Much data support an essential role for interleukin (IL)-2 in immune tolerance. This idea is much different from the early paradigm in which IL-2 is central for protective immune responses. This change in thinking occurred when a T regulatory cell defect was shown to be responsible for the lethal autoimmunity associated with IL-2/IL-2R deficiency. This realization allowed investigators to explore immune responses in IL-2-nonresponsive mice rendered autoimmune-free. Such studies established that IL-2 sometimes contributes to optimal primary immune responses, but it is not mandatory. Emerging findings, however, suggest an essential role for IL-2 in immune memory. Here, the current understanding of the dual role of IL-2 in maintaining tolerance and contributing to immunity in vivo is reviewed with some emphasis on T regulatory cell production and homeostasis. Also discussed are implications of this new appreciation concerning the immunobiology of IL-2 with respect to targeting IL-2 or its receptor in immunotherapy.

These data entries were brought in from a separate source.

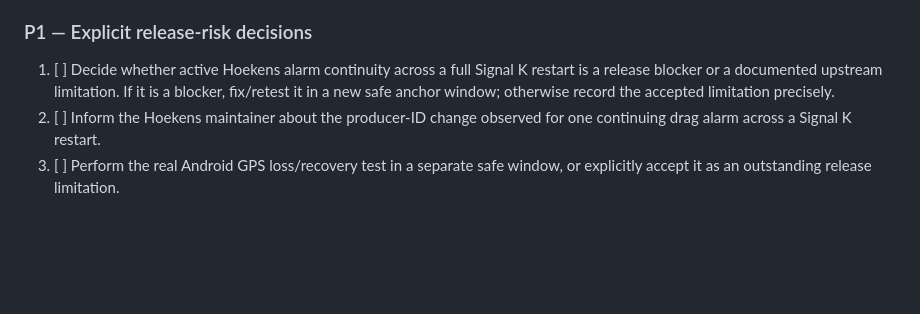
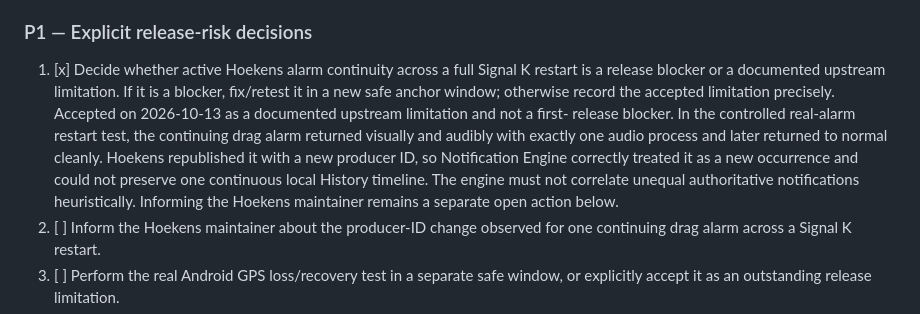
Before and after one commit to haipule/signalk-notification-engine, a Markdown page: TODO.md, the part around the change. Rendered like a GitHub page; blank space fills up the shorter version.

Commit message:
docs: accept Hoekens restart limitation for release

```diff
--- a/TODO.md
+++ b/TODO.md
@@ -280,10 +280,18 @@ evidence and older completed work remain below for traceability.
 
 ### P1 — Explicit release-risk decisions
 
-1. [ ] Decide whether active Hoekens alarm continuity across a full Signal K
+1. [x] Decide whether active Hoekens alarm continuity across a full Signal K
    restart is a release blocker or a documented upstream limitation. If it is
    a blocker, fix/retest it in a new safe anchor window; otherwise record the
    accepted limitation precisely.
+   Accepted on 2026-10-13 as a documented upstream limitation and not a first-
+   release blocker. In the controlled real-alarm restart test, the continuing
+   drag alarm returned visually and audibly with exactly one audio process and
+   later returned to normal cleanly. Hoekens republished it with a new producer
+   ID, so Notification Engine correctly treated it as a new occurrence and
+   could not preserve one continuous local History timeline. The engine must
+   not correlate unequal authoritative notifications heuristically. Informing
+   the Hoekens maintainer remains a separate open action below.
 2. [ ] Inform the Hoekens maintainer about the producer-ID change observed for
    one continuing drag alarm across a Signal K restart.
 3. [ ] Perform the real Android GPS loss/recovery test in a separate safe
```
Also changed, not shown: docs/e2e-safety-matrix.md (+9 -6 lines).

Publication types

  • Research Support, N.I.H., Extramural
  • Research Support, Non-U.S. Gov't
  • Review

MeSH terms

  • Animals
  • Autoimmunity / physiology
  • Humans
  • Immunity / physiology*
  • Immunologic Memory / physiology
  • Immunotherapy
  • Interleukin-2 / antagonists & inhibitors
  • Interleukin-2 / physiology*
  • Interleukin-2 / therapeutic use
  • Receptors, Interleukin-2 / agonists
  • Receptors, Interleukin-2 / antagonists & inhibitors
  • Receptors, Interleukin-2 / physiology
  • T-Lymphocytes, Regulatory / cytology
  • T-Lymphocytes, Regulatory / physiology


  • Interleukin-2
  • Receptors, Interleukin-2